GOAL OF THE EXERCISE | Below are entries; count each line that holds the word "pickle" and report the number without any other words.

[Change detection data]

____

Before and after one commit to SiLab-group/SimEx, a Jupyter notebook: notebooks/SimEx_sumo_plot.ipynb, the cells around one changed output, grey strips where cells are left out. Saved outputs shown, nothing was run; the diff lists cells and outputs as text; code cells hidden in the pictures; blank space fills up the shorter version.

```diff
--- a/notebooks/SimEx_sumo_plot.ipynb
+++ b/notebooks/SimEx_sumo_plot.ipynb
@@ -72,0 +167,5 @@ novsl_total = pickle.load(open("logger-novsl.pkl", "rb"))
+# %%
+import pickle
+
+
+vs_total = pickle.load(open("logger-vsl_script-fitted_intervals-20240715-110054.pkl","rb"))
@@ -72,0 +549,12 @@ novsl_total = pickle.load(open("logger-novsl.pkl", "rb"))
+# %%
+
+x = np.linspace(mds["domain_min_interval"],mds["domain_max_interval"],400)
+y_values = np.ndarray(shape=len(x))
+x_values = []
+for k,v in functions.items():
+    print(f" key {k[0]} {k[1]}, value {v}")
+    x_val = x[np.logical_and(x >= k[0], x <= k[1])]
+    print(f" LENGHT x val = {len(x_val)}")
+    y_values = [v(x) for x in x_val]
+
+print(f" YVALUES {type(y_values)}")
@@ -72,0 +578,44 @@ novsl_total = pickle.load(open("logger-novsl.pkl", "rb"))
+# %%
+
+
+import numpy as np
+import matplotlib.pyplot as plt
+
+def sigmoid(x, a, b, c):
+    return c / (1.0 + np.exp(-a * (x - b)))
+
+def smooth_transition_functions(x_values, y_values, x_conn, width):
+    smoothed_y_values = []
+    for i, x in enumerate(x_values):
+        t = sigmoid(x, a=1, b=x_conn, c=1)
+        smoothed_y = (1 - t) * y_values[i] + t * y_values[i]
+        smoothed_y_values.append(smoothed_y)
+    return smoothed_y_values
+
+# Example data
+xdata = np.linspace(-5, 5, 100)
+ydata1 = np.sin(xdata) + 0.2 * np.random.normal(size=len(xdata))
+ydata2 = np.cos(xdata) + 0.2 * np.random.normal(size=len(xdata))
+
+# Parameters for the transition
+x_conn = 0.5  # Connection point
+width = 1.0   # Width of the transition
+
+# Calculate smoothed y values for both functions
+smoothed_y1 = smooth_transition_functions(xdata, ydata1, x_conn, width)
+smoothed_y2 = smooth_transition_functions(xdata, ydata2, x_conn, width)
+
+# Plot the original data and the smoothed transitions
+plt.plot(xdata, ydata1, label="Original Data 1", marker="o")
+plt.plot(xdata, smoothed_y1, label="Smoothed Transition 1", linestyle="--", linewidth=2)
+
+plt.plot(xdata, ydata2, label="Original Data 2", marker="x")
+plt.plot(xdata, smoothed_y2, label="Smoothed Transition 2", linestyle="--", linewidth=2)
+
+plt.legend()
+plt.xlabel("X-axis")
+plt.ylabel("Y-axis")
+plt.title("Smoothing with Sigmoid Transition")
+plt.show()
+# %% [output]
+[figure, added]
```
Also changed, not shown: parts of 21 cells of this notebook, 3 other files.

____

REPLY TO THE EXERCISE | 5